TASK INPUTS –
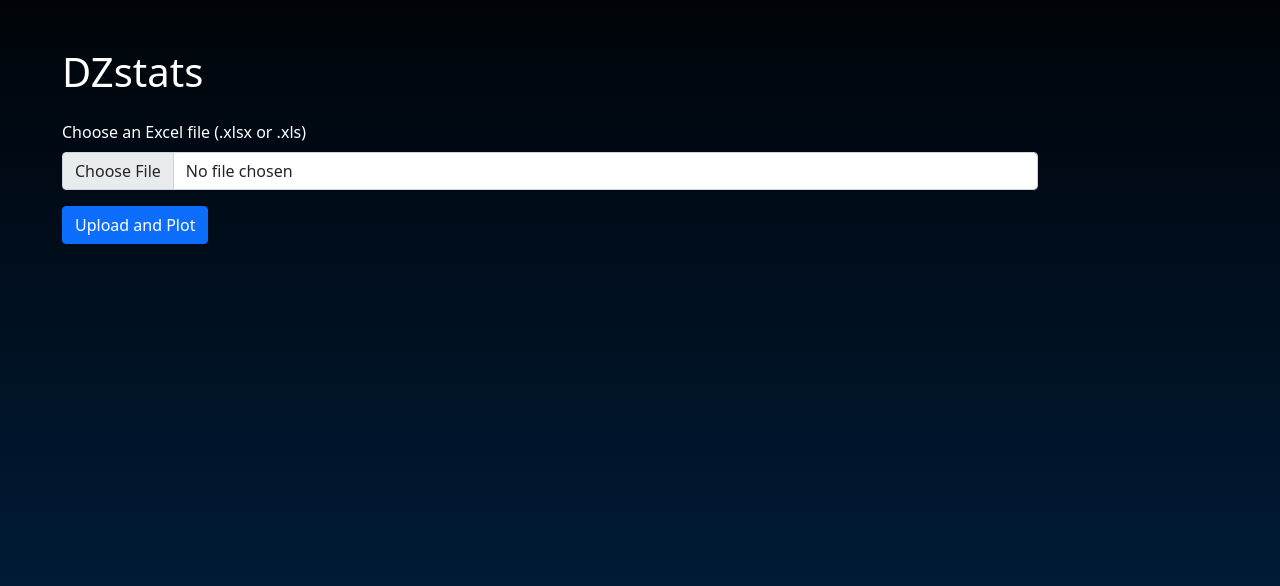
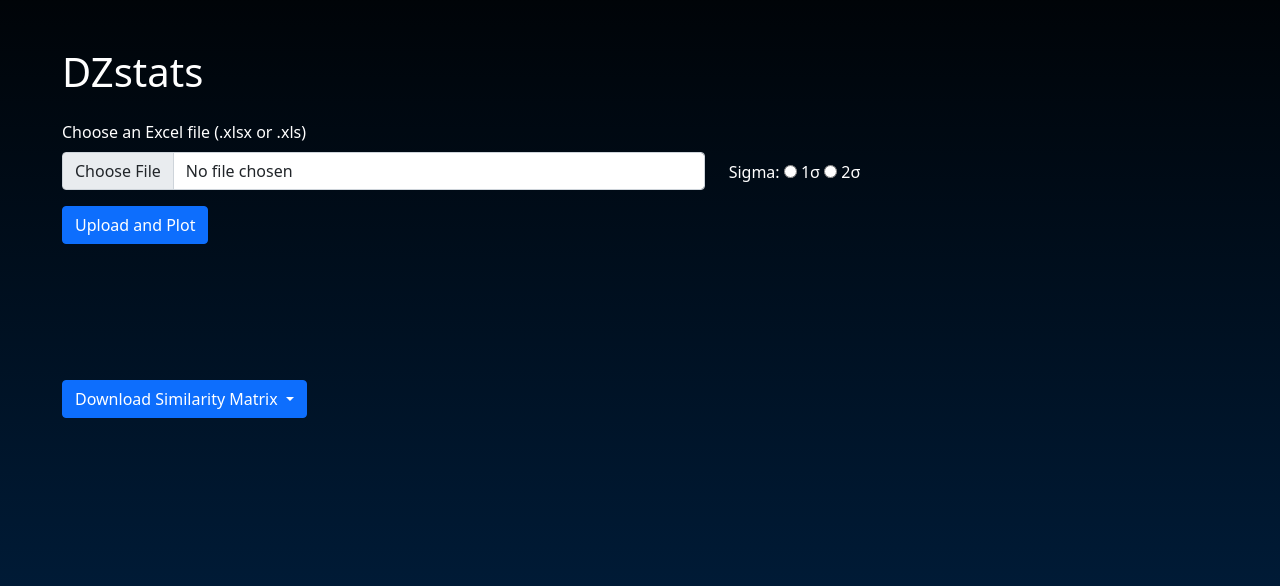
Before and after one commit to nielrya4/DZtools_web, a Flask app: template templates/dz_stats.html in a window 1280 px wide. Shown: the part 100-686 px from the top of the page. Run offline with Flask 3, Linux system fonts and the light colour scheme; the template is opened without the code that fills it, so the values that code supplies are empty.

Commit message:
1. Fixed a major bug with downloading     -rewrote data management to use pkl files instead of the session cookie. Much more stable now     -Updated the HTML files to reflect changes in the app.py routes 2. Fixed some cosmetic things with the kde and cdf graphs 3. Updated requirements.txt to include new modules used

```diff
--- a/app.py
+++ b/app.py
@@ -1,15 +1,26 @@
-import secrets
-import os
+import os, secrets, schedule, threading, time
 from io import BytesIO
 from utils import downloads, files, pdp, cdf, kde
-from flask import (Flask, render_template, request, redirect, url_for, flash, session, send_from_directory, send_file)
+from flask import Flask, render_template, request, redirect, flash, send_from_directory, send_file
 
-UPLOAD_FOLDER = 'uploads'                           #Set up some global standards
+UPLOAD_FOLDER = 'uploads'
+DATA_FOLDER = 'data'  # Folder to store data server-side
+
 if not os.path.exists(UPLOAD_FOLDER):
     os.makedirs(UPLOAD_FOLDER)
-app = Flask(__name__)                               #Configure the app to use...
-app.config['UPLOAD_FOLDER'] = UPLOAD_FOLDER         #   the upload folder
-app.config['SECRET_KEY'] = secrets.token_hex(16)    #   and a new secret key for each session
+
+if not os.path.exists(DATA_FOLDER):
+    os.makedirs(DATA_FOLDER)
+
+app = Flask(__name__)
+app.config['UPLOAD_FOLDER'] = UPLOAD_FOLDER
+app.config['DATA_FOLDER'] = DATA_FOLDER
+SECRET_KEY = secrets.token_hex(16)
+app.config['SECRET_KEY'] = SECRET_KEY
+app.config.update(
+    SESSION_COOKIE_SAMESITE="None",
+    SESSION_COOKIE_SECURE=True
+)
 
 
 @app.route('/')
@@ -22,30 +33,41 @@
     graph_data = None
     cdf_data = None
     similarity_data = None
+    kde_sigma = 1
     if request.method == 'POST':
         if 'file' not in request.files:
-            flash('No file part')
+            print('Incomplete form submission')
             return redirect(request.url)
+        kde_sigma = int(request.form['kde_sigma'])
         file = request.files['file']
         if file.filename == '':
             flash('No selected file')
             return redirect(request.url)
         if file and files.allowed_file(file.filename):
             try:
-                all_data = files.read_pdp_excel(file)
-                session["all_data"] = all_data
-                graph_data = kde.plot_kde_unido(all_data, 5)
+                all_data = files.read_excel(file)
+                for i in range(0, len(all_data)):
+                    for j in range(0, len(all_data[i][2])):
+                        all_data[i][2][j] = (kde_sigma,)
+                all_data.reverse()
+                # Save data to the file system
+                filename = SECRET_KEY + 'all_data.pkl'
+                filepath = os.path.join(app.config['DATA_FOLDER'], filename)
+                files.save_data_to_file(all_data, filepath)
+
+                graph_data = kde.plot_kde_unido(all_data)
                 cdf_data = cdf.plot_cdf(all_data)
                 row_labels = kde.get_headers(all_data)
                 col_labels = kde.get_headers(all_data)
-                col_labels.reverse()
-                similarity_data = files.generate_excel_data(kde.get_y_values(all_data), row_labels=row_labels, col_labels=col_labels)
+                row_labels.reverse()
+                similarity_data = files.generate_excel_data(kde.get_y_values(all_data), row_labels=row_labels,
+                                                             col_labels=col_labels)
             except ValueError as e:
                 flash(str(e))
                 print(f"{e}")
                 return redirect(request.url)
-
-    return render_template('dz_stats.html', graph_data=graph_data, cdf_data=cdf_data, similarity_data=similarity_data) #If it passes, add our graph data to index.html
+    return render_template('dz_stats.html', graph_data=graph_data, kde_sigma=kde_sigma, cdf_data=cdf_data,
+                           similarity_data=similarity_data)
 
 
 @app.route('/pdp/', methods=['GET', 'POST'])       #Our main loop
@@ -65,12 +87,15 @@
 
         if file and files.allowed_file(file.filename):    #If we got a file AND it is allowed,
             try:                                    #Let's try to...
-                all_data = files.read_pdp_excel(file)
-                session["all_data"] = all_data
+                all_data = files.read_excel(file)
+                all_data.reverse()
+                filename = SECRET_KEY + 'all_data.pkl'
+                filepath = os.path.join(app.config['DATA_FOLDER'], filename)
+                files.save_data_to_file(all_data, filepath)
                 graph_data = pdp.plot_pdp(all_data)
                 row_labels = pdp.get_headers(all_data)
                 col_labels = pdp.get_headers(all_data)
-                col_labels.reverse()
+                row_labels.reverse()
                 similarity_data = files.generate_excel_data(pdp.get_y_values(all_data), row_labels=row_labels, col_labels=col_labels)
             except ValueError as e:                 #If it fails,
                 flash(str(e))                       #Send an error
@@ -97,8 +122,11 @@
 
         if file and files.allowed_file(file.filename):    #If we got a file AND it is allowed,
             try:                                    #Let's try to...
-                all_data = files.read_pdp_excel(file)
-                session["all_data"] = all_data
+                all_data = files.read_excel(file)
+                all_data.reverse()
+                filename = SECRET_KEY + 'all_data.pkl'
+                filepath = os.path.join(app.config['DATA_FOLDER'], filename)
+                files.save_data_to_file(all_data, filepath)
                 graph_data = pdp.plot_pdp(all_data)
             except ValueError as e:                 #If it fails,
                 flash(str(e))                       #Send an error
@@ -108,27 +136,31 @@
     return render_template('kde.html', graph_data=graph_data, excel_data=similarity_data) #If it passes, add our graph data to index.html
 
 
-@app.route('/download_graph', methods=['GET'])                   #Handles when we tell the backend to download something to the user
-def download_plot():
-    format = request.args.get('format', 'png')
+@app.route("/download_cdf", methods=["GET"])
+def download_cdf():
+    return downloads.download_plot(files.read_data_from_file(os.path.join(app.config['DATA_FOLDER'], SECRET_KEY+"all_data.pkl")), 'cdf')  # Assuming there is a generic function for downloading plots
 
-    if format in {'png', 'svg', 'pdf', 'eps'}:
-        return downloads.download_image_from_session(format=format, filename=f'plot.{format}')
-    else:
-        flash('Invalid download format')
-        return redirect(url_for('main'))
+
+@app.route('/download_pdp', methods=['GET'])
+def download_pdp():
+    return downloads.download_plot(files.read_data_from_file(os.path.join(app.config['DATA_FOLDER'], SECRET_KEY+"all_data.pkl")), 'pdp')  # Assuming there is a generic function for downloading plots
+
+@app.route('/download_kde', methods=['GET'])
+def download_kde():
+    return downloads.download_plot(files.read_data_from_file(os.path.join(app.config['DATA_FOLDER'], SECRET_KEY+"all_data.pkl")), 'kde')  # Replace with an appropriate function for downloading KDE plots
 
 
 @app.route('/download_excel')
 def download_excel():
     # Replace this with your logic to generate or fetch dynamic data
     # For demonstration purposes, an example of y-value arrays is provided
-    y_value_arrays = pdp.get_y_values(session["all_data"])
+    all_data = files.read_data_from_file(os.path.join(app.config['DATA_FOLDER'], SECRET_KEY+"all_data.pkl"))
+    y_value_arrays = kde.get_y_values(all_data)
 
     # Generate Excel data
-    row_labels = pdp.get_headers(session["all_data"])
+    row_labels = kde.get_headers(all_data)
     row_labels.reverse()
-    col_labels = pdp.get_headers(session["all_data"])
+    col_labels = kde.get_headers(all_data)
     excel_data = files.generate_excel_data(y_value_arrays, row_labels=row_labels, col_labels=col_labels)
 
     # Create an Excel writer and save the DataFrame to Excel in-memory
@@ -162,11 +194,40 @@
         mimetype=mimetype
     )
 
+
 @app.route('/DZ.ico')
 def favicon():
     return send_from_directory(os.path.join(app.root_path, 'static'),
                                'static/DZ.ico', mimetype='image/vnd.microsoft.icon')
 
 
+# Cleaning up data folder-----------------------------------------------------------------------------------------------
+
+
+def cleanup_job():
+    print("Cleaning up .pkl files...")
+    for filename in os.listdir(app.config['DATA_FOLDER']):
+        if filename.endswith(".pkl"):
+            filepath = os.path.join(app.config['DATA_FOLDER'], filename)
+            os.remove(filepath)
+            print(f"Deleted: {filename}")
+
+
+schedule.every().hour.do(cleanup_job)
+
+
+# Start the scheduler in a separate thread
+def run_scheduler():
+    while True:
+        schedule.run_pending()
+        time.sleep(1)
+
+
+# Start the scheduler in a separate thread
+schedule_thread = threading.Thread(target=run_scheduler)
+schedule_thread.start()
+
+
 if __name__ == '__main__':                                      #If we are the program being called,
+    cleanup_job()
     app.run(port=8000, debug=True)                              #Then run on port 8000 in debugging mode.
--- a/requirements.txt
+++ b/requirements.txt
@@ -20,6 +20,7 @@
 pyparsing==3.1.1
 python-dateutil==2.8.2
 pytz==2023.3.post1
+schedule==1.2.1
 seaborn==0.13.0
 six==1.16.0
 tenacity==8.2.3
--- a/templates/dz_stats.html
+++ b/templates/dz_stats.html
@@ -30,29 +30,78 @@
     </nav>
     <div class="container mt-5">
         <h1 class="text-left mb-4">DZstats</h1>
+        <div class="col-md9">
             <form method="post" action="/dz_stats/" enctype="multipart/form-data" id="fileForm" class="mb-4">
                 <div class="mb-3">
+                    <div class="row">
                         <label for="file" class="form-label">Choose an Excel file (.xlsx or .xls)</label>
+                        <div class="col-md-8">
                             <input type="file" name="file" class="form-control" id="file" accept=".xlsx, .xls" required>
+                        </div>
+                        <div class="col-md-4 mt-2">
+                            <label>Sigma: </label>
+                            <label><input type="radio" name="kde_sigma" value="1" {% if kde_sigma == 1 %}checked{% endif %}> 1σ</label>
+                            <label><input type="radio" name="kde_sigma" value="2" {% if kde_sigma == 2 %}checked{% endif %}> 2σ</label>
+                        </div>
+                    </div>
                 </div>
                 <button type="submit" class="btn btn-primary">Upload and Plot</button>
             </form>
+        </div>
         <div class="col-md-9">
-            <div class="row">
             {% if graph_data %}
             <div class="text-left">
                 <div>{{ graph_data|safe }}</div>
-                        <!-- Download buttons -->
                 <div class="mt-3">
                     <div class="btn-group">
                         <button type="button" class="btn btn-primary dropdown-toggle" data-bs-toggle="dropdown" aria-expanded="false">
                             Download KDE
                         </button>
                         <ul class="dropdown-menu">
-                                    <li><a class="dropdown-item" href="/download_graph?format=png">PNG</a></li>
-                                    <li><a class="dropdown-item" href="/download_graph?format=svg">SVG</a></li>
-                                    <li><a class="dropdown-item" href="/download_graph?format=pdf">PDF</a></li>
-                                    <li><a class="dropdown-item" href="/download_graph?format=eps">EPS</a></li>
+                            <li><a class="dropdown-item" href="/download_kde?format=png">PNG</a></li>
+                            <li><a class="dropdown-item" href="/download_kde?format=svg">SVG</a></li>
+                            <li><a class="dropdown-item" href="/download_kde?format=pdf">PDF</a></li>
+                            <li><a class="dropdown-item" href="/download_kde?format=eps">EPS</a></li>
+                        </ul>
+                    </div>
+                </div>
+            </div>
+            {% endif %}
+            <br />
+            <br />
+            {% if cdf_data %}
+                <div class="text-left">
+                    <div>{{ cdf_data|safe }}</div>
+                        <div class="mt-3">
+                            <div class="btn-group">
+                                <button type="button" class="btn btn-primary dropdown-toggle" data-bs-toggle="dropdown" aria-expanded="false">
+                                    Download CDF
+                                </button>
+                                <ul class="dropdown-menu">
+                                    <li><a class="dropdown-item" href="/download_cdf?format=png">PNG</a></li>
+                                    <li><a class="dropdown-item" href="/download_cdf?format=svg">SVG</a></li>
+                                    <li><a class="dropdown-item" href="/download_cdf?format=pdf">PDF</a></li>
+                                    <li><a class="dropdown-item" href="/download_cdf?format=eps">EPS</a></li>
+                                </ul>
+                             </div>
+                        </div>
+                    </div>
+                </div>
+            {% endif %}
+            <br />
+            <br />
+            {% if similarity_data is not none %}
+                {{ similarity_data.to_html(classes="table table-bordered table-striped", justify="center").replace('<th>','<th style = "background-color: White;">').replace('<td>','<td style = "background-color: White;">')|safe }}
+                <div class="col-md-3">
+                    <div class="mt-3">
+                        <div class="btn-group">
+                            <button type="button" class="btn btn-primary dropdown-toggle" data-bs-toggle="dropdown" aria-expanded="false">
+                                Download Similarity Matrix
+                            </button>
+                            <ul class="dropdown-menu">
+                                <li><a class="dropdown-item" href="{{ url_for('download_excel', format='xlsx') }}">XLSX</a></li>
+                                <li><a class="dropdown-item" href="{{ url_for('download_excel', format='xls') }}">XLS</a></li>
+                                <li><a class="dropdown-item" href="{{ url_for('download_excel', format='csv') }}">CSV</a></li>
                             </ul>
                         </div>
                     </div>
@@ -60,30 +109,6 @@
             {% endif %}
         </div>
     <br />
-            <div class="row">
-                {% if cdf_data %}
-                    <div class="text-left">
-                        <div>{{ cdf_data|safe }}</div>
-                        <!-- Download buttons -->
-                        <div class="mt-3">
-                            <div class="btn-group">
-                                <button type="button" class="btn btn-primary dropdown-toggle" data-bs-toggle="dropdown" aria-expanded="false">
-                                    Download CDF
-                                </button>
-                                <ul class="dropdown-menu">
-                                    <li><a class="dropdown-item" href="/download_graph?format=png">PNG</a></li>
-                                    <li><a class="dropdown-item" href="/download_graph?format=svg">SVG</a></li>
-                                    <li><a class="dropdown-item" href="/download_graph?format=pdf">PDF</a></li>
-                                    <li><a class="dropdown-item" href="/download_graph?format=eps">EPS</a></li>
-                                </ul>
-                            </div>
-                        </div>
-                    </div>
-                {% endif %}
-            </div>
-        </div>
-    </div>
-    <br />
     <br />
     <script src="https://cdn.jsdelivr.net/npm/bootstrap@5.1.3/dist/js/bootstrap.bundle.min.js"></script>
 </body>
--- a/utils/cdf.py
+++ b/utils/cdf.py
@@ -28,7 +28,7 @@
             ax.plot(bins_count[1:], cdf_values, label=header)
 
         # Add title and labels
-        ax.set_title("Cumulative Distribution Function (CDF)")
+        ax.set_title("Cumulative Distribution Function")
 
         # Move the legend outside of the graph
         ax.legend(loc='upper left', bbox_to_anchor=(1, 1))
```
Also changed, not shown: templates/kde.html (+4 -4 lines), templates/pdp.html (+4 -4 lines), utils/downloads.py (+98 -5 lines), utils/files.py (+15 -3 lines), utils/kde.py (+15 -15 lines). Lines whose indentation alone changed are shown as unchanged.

THE PROBLEM –
Please go through the entries and show every line with the word "methods".

RESULT BELOW –
 @app.route('/pdp/', methods=['GET', 'POST'])       #Our main loop
-@app.route('/download_graph', methods=['GET'])                   #Handles when we tell the backend to download something to the user
+@app.route("/download_cdf", methods=["GET"])
+@app.route('/download_pdp', methods=['GET'])
+@app.route('/download_kde', methods=['GET'])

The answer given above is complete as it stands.